EXERCISE GOAL
Once you have read the entries, please say how many lines hold the string "prediction", giving the number only.

Detected change data:
_ _ _ _ _

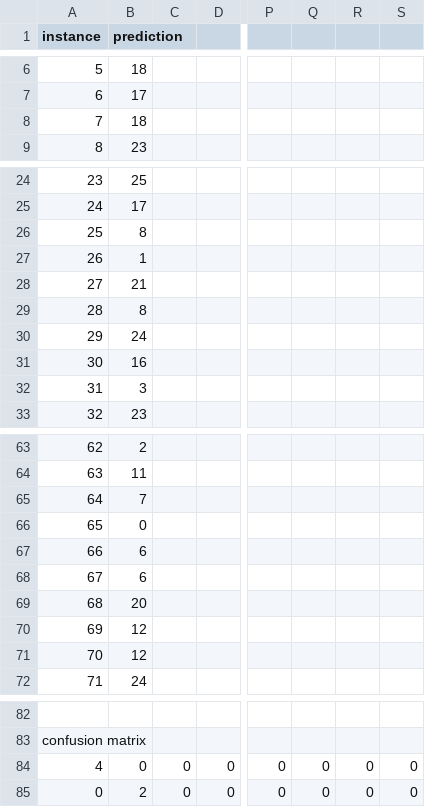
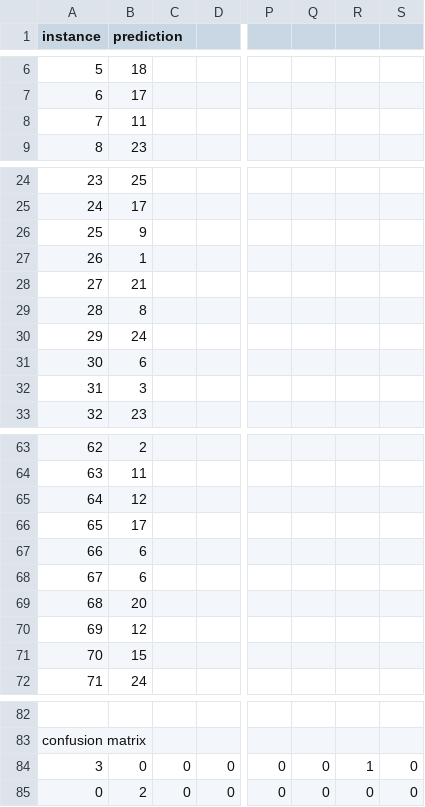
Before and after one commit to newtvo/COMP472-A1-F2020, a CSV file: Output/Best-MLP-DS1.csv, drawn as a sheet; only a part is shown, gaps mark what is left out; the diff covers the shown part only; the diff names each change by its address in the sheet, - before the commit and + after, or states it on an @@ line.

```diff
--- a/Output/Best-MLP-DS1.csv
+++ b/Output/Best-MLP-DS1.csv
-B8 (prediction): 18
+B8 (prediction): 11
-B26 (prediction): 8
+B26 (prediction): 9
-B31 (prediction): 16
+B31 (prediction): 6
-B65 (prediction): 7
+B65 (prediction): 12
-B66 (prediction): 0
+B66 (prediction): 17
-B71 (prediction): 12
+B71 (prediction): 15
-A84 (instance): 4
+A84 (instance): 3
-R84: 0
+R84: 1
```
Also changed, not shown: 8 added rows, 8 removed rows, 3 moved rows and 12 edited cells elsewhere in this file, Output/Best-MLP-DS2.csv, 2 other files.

_ _ _ _ _

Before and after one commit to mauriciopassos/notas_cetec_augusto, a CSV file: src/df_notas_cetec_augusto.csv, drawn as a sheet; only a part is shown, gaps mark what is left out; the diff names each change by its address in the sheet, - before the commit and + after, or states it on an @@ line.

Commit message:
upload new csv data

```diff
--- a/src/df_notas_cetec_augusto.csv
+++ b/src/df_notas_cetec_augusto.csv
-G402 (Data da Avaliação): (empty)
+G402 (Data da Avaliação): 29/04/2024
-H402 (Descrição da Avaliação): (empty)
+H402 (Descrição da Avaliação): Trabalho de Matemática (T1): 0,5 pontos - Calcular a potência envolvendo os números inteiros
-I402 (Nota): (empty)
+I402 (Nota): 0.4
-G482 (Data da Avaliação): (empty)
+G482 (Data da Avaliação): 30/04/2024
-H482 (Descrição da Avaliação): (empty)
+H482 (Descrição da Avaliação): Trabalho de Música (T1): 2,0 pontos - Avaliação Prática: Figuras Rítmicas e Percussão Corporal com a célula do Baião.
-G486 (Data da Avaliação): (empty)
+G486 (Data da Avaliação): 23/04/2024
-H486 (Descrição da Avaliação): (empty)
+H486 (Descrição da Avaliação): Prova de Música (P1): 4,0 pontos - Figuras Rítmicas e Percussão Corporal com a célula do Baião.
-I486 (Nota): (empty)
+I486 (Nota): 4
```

_ _ _ _ _

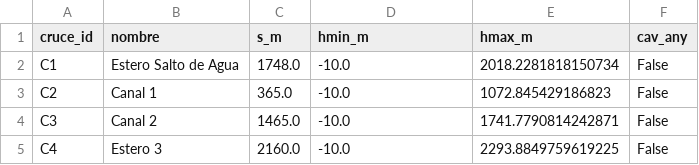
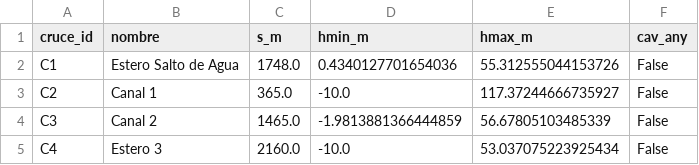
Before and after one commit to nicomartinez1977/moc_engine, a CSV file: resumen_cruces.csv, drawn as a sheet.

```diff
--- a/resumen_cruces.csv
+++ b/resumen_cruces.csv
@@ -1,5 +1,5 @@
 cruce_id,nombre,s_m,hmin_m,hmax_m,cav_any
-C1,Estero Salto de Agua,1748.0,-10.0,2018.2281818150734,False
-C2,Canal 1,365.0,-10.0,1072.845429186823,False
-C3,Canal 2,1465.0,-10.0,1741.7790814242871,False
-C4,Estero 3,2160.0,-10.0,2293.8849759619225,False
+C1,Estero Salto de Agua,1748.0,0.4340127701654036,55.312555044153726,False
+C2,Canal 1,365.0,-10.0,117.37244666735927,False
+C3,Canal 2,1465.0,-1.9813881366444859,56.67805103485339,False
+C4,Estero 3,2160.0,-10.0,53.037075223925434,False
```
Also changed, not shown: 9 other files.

_ _ _ _ _

TASK OUTPUT
12